Your Strongest Parts with Carbon Fiber 3D Printing – Isotropic Fill Part 1
Update: If you are interested in learning more about how different fills can strengthen your part in various ways and the science behind it, join us on June 21 at 11am EDT for a webinar (Register here)!
Writer’s Note: This is the first of a two part post about using Eiger’s Isotropic Fiber fill pattern to make extremely strong parts with a Mark Two. In this post, we’re going to review how to approximate the high strength lay-up patterns of traditional composites with a Markforged printer. In the follow-up post, we’ll tackle how to use these strategies for maximum strength in your reinforced parts. We’re going to get a bit more technical in this post than we typically do in our blog, but we’ll take it slow through the terminology (we’ve included a short Composites Terminology Glossary), and we think you’ll appreciate a more in-depth understanding about how to design effectively for composite-reinforced, high strength 3D printing.
A Composites Background
Markforged’s continuous strand composite 3D printers enable our customers to create industrial strength 3D printed parts, reinforced with composite fibers to produce properties similar to quasi-isotropic composite laminates, in a highly automated 3D printing system. Quasi-isotropic 3D printed parts have varying material characteristics along different axes, and by varying the fiber orientation in our Eiger slicing software, you can design strong parts to resist specific loading applications to which the part may be exposed.
High strength isotropic material* properties make engineering part design easy – if a material has the same properties in all directions, then making a part that is strong enough for an intended application is nothing more than a matter of geometry. In the case that material properties will differ across different axes (as is the case in 3D printing), a quasi-isotropic* material is the next best option, since there is a strength difference along only one axis that must be taken into account and it will require much less time and design work to optimize for part strength than with a completely anisotropic* material. See the common terminology for composite material property orientation below for a deeper discussion of variations in material properties. Note that for convenience, and with the understanding that all 3D printed parts will have differing material properties in the Z direction (the axis normal to the printbed plane), Markforged has dropped the ‘quasi-‘ from quasi-isotropic in describing our ‘Isotropic Fiber’ fill type.
Composite Terminology Glossary
- Isotropic materials — have uniform material properties in all directions, regardless of material or observation orientation. Most (but not all) metals tend to have highly isotropic properties.
- Anisotropy — an overall state of having directionally dependent properties. A material characterized as anisotropic doesn’t demonstrate the property of being isotropic, but such a general classification doesn’t offer any information on how or along what axes the material is directionally dependent. The living hinge part we demonstrated previously is a great example, since it contains flexural elements, as well as stiffer, Kevlar-reinforced regions.

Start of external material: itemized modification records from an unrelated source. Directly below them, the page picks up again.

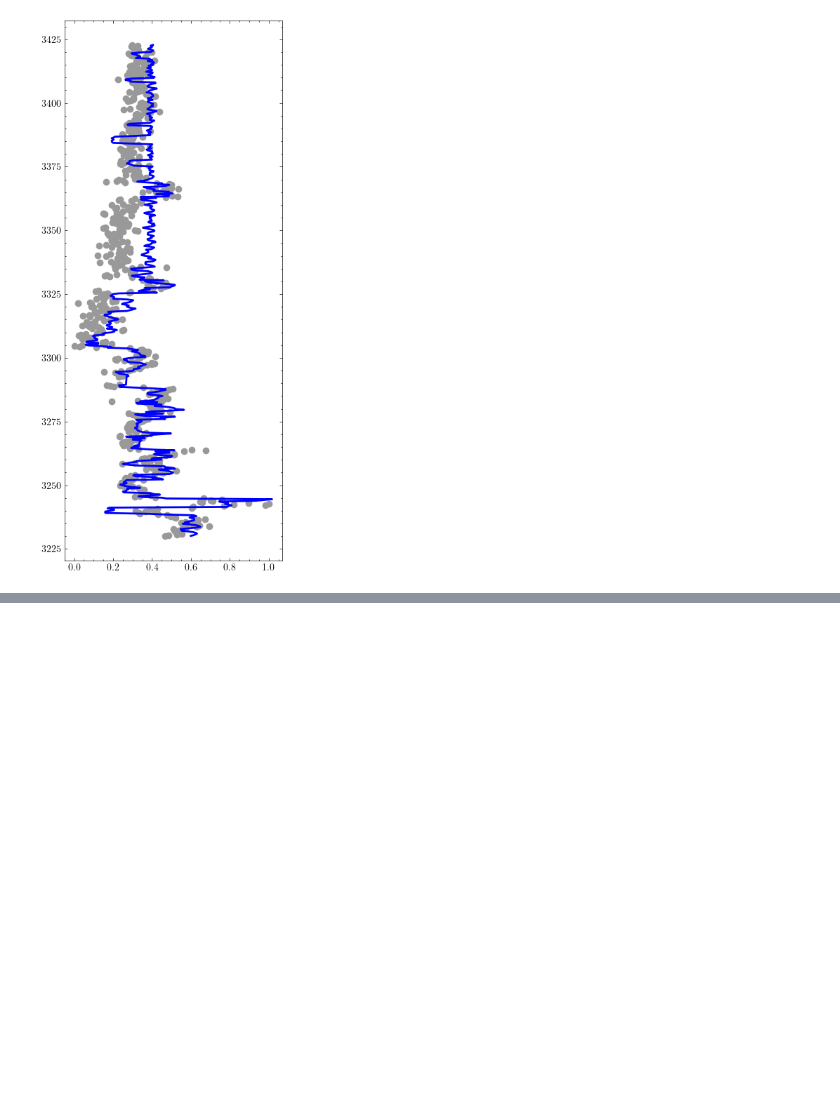
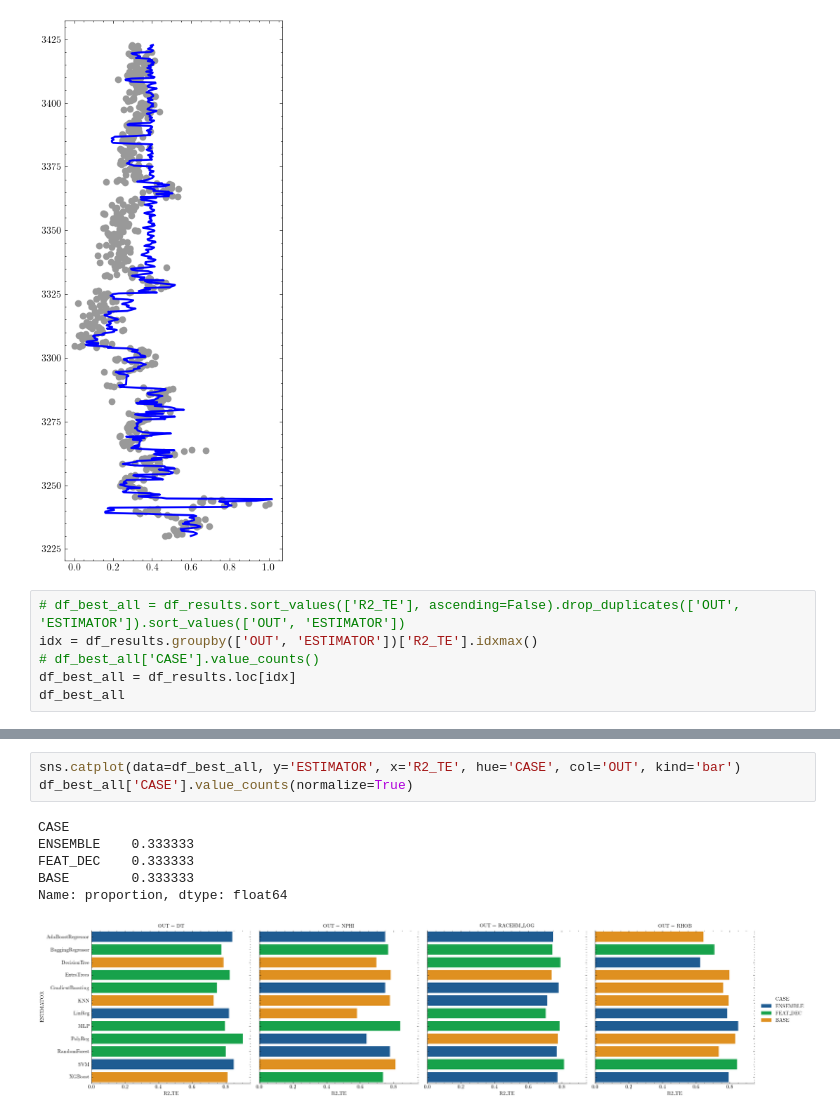
Before and after one commit to felipecostapereira/SYSID_well_logs, a Jupyter notebook: posproc_science_plots.ipynb, the cells around one changed output, grey strips where cells are left out. Drawn from its saved outputs; the diff is of its cells as text; blank space fills up the shorter version.

```diff
--- a/posproc_science_plots.ipynb
+++ b/posproc_science_plots.ipynb
@@ -598,3 +603,9 @@ plt.plot(df_results.loc[index,'y_pred'],  data_dict[var][-1], 'b', lw=2, label='
 # %% [output]
 [<matplotlib.lines.Line2D at 0x...>]
 [figure]
+# %%
+# df_best_all = df_results.sort_values(['R2_TE'], ascending=False).drop_duplicates(['OUT', 'ESTIMATOR']).sort_values(['OUT', 'ESTIMATOR'])
+idx = df_results.groupby(['OUT', 'ESTIMATOR'])['R2_TE'].idxmax()
+# df_best_all['CASE'].value_counts()
+df_best_all = df_results.loc[idx]
+df_best_all
@@ -600,0 +630,10 @@ plt.plot(df_results.loc[index,'y_pred'],  data_dict[var][-1], 'b', lw=2, label='
+# %%
+sns.catplot(data=df_best_all, y='ESTIMATOR', x='R2_TE', hue='CASE', col='OUT', kind='bar')
+df_best_all['CASE'].value_counts(normalize=True)
+# %% [output]
+CASE
+ENSEMBLE    0.333333
+FEAT_DEC    0.333333
+BASE        0.333333
+Name: proportion, dtype: float64
+[figure, added]
```
Also changed, not shown: parts of 3 cells of this notebook, 26 other files.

- Orthotropic materials — such as wood, demonstrate properties which differ along three mutually-orthogonal (at 90 degree angles to each other) axes. Wood offers a good example because it has a tendency to split easily along grain lines, but is difficult to cut or split in other directions.
- Quasi-isotropic materials — often approximate or are isotropic materials in two axes, but have differing properties in a third direction. This is an accurate general description of Markforged 3D printed parts which include the ‘Isotropic Fiber’ reinforcement pattern, mostly without regard to the values used in the ‘Fiber Angles’ property described below.
- Transverse isotropic materials — are a subset of quasi-isotropic materials, and refer specifically to materials in which isotropy occurs in the transverse plane of a part (think uniform properties in each layer — the XY plane — of a 3D printed part), with differing material properties along a single axis (the Z axis in a 3D printed part). With a Markforged 3D printer, this is very closely approximated while using the Isotropic Fiber fill pattern and the default ‘Fiber Angles’ values described below.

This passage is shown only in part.